Cancer origin identified through cell 'surgery'
Research from the University of Warwick sheds new light on a key cause of cancer formation during cell division (or mitosis), and points towards potential solutions for preventing it from occurring.
When a cell divides normally, it makes a copy of every chromosome and then shares them equally between the two new cells. This function is carried out by a complex machine in the cell called the mitotic spindle. If something goes wrong at this stage, the two new cells will be aneuploid, meaning that they will not have the correct number of chromosomes and will make mistakes when sharing genetic information.
Cancer cells are aneuploid, so understanding how and why this happens is hugely significant in finding out how the disease originates. Professor Stephen Royle's research team at Warwick Medical School has identified exactly this.
They found that some chromosomes can get lost and trapped in a tangle of membranes that exist in an area around the cell's spindle, preventing the chromosomes from being shared properly and leading to the abnormal cell division that can cause cancer.
They made their discovery by performing a sort of "surgery" on living cells. The researchers invented a way to remove the tangle of membranes in which chromosomes get trapped, and as a result the chromosomes were rescued by the spindle, thus enabling normal healthy cell division.
This proved, for the first time, that chromosomes getting caught in these membranes is a direct risk factor for the formation of cancerous cells. Understanding this risk can lead to more effective cancer prevention.
Stephen Royle, Professor of Cell Biology at Warwick Medical School, commented, "Many scientists working on cell division focus on the spindle: how it works and why it makes mistakes in cancer. In this paper we shifted the spotlight and looked at membranes inside dividing cells."

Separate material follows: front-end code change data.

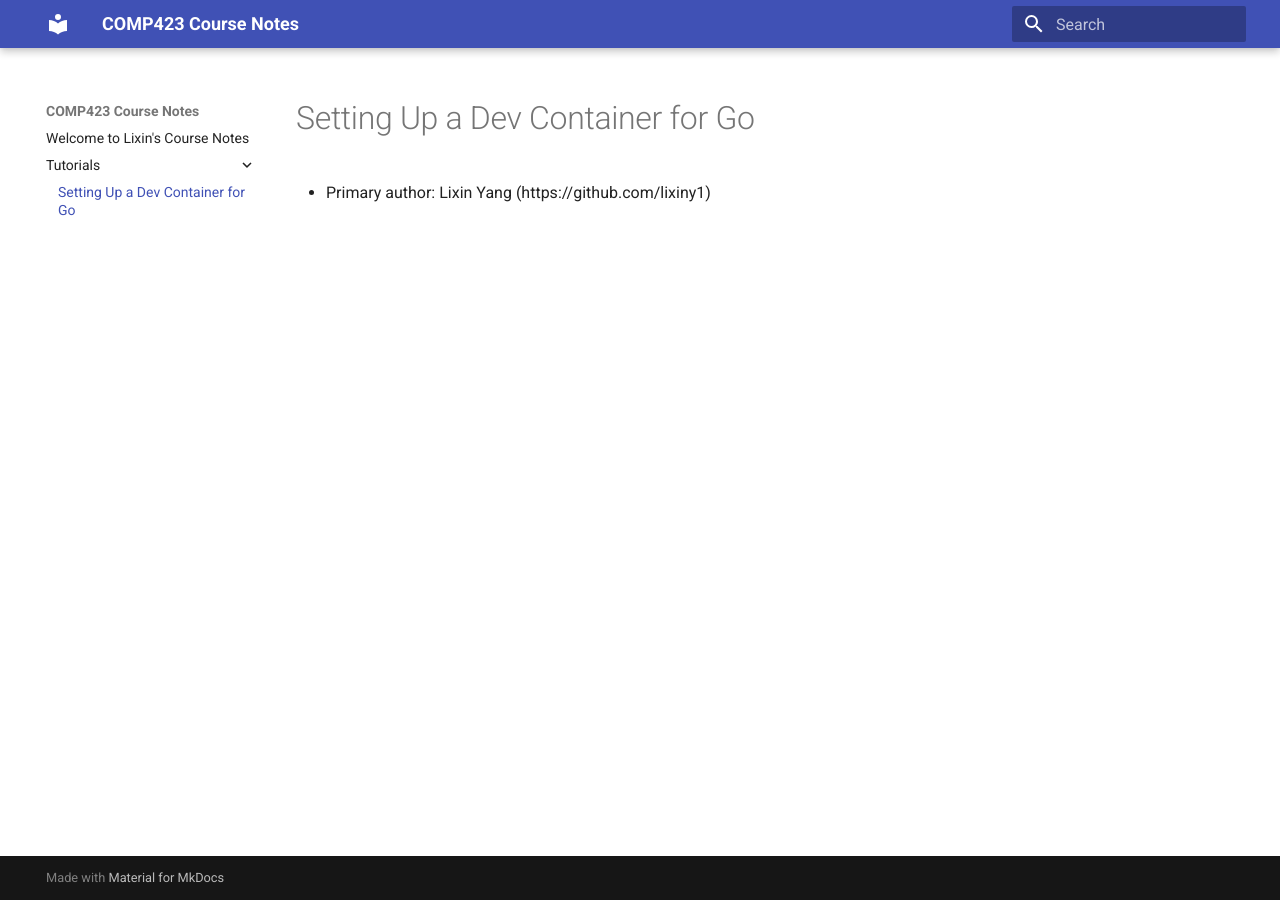
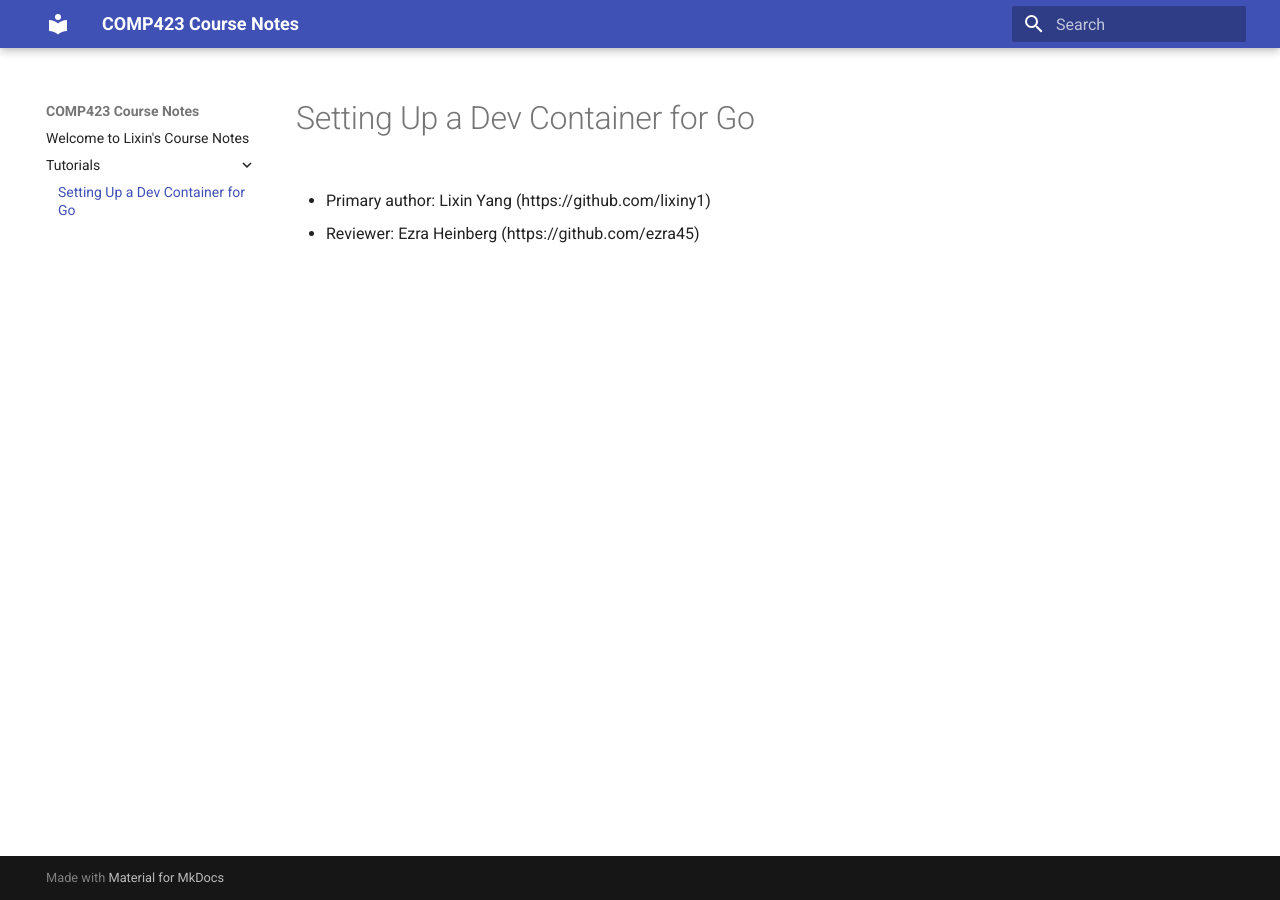
Before and after one commit to lixiny1/comp423-course-notes, an MkDocs documentation site: the page built from docs/tutorials/go-setup.md, in a window 1280 px wide. Built offline with MkDocs 1.6.1 and Material for MkDocs 9.7.7, drawn with Linux system fonts in a browser that asks for light colours.

Commit message:
Add reviewer to partner's work

```diff
--- a/docs/tutorials/go-setup.md
+++ b/docs/tutorials/go-setup.md
@@ -1,3 +1,5 @@
 # Setting Up a Dev Container for Go
 
 * Primary author: Lixin Yang (https://github.com/lixiny1)
+
+* Reviewer: Ezra Heinberg (https://github.com/ezra45)
```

Dr. Nuria Ferrandiz, lead author of the study, said, "We found that chromosomes can get trapped in membranes and this is a disaster for the dividing cell. It has the potential to change a normal cell into a cancer cell. Preventing this process may be a way to treat disease."
The research appears in the Journal of Cell Biology.